Among the hundreds of thousands expected to attend the 57th event are a group of Romans that, whether for the first time or on a repeat trip, are excited to see a part of United States history unfold.
George and Ann Pullen were on their way to Washington on Friday for their first inauguration.
“I’ve always watched them on television,” George Pullen said. “After we did what we could to get Obama elected and sworn in again, I thought ‘let’s go.’”
“I think it will be very exciting to see it in person,” Ann Pullen said.
“We may have to stand out in the cold for a while but I’m definitely looking forward to it,” Ann Pullen said.
A journey that they say is a culmination of the work that both they and the Democratic Party did, the Pullens said they expect a party-like atmosphere during the ceremony Monday afternoon.

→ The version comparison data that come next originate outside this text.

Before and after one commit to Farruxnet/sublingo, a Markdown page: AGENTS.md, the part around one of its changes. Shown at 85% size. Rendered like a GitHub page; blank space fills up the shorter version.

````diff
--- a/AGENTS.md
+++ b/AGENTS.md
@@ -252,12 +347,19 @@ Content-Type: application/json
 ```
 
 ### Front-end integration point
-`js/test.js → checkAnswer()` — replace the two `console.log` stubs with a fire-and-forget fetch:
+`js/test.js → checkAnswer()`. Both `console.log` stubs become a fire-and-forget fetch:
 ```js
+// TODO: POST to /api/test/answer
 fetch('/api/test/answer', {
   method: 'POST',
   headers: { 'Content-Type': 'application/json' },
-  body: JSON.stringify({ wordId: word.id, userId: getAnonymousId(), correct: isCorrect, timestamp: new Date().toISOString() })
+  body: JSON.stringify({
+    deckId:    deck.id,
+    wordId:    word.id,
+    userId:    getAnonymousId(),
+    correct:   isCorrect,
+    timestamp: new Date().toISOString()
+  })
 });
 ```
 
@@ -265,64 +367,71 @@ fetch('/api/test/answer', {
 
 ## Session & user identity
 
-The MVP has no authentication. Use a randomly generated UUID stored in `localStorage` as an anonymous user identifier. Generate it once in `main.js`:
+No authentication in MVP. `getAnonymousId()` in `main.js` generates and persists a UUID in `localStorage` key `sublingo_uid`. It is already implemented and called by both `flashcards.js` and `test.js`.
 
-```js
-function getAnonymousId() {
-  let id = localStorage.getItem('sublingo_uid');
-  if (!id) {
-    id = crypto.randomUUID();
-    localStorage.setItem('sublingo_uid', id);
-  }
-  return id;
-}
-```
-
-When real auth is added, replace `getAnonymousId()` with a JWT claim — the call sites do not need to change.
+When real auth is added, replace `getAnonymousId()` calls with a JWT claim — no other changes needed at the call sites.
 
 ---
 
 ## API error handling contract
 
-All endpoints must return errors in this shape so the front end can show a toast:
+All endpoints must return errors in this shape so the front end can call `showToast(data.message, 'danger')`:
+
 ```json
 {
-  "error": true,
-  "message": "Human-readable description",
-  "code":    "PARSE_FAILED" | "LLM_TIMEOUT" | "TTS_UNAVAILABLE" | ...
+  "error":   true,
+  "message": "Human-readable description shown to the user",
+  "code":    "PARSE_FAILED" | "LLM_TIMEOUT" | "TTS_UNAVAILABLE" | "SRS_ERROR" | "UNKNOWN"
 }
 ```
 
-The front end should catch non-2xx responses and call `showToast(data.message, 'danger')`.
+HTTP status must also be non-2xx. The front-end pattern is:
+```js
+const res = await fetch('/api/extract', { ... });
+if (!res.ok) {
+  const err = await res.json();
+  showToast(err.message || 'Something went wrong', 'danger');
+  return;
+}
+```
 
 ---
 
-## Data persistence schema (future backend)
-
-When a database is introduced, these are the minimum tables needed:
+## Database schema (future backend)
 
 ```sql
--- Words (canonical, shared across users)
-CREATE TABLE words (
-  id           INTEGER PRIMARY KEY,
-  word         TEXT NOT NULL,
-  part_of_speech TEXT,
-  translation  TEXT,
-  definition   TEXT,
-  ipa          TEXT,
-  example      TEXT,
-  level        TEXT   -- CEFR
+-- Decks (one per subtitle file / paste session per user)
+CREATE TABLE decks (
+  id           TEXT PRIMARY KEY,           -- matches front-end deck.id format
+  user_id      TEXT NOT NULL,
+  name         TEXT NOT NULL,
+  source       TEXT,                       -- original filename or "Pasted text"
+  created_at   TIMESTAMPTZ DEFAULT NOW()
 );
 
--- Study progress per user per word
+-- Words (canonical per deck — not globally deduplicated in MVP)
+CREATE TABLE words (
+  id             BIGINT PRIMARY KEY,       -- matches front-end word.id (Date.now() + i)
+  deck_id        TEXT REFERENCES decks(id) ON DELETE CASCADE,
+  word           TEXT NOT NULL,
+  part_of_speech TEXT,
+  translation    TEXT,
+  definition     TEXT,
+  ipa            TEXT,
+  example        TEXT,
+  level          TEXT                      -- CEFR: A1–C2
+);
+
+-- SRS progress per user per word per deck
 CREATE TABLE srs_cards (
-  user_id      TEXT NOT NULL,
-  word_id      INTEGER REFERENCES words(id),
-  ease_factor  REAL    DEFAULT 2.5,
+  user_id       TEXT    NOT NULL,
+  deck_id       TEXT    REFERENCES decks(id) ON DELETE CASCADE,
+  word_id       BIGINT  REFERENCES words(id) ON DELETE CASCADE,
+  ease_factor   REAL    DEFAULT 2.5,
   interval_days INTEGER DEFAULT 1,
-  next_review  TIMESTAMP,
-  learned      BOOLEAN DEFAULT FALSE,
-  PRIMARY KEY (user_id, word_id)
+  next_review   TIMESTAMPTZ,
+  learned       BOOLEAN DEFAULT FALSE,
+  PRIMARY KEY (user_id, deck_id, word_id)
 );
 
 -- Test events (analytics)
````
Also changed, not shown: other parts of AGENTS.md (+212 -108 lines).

“I don’t anticipate anything other than a celebration,” George Pullen said. “The weather is supposed to be nice and we’ll get together with some of our democratic friends and cheer.”
Wendy Davis, who attended both inaugurations for former President Bill Clinton, is hoping her trip this time around will end up better than four years ago.
A Roman and member of the Democratic National Committee, Davis had some issues that kept her from getting through the ticket gates
before they were closed at Obama’s first inauguration.
“There was this street vendor I ran into as I was walking around and he had the ceremony playing on his car radio so a bunch of us gathered around and listened to the speech that way,” David said.
She said there would be a sense of enthusiasm among the people that were a part of the campaign to get Obama re-elected.
“But it’s bigger than that,” Davis said. “It’s a bigger part of our democracy and a real reason to celebrate.”
The trip and occasion means something extra to Bishop Norris K. Allen, of the Overcoming Church of God.
Allen left Friday night with a bus of 16 people, most of which were from local churches in Rome, after he attended the inauguration in 2009.
“It was very exciting to be there then and I think this year will be just as great,” Allen said.
While Obama will be sworn in officially on Sunday, the traditional date of the inauguration, the ceremony will take place on the federal holiday honoring slain civil rights leader the Rev. Martin Luther King Jr., who Allen knew.
“I believe it will be awesome,” Allen said. “I really do.”